┌─ Records provided
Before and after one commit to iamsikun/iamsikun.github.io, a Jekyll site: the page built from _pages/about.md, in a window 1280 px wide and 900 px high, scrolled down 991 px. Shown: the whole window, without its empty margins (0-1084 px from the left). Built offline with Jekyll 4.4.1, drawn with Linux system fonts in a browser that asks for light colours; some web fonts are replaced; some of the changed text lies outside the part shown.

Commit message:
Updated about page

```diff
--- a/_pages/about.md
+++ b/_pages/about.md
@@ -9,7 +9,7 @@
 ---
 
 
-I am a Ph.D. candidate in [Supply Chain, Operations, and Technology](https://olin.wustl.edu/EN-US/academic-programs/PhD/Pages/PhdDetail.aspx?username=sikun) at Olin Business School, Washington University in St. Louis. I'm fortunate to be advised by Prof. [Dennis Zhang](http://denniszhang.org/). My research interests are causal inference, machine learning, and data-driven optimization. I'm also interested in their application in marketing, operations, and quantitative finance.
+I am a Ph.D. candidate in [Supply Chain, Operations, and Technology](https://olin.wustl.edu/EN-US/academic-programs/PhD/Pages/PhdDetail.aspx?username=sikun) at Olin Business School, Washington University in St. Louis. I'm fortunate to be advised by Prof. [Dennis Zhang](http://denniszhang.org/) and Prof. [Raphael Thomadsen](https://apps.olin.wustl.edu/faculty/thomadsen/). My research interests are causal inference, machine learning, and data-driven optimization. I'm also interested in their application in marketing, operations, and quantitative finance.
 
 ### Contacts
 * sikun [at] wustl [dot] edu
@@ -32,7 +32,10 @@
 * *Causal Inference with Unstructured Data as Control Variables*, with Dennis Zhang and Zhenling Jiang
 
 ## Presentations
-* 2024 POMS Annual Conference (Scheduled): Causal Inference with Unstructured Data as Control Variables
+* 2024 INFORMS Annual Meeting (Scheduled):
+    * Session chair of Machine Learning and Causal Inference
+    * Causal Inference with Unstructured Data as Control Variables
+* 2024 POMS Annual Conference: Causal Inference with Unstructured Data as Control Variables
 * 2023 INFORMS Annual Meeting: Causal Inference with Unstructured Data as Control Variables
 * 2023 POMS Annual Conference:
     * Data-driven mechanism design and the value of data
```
└─
* **What you should do**
Output the whole listing above again, word for word.

* **Written response**
Before and after one commit to iamsikun/iamsikun.github.io, a Jekyll site: the page built from _pages/about.md, in a window 1280 px wide and 900 px high, scrolled down 991 px. Shown: the whole window, without its empty margins (0-1084 px from the left). Built offline with Jekyll 4.4.1, drawn with Linux system fonts in a browser that asks for light colours; some web fonts are replaced; some of the changed text lies outside the part shown.

Commit message:
Updated about page

```diff
--- a/_pages/about.md
+++ b/_pages/about.md
@@ -9,7 +9,7 @@
 ---
 
 
-I am a Ph.D. candidate in [Supply Chain, Operations, and Technology](https://olin.wustl.edu/EN-US/academic-programs/PhD/Pages/PhdDetail.aspx?username=sikun) at Olin Business School, Washington University in St. Louis. I'm fortunate to be advised by Prof. [Dennis Zhang](http://denniszhang.org/). My research interests are causal inference, machine learning, and data-driven optimization. I'm also interested in their application in marketing, operations, and quantitative finance.
+I am a Ph.D. candidate in [Supply Chain, Operations, and Technology](https://olin.wustl.edu/EN-US/academic-programs/PhD/Pages/PhdDetail.aspx?username=sikun) at Olin Business School, Washington University in St. Louis. I'm fortunate to be advised by Prof. [Dennis Zhang](http://denniszhang.org/) and Prof. [Raphael Thomadsen](https://apps.olin.wustl.edu/faculty/thomadsen/). My research interests are causal inference, machine learning, and data-driven optimization. I'm also interested in their application in marketing, operations, and quantitative finance.
 
 ### Contacts
 * sikun [at] wustl [dot] edu
@@ -32,7 +32,10 @@
 * *Causal Inference with Unstructured Data as Control Variables*, with Dennis Zhang and Zhenling Jiang
 
 ## Presentations
-* 2024 POMS Annual Conference (Scheduled): Causal Inference with Unstructured Data as Control Variables
+* 2024 INFORMS Annual Meeting (Scheduled):
+    * Session chair of Machine Learning and Causal Inference
+    * Causal Inference with Unstructured Data as Control Variables
+* 2024 POMS Annual Conference: Causal Inference with Unstructured Data as Control Variables
 * 2023 INFORMS Annual Meeting: Causal Inference with Unstructured Data as Control Variables
 * 2023 POMS Annual Conference:
     * Data-driven mechanism design and the value of data
```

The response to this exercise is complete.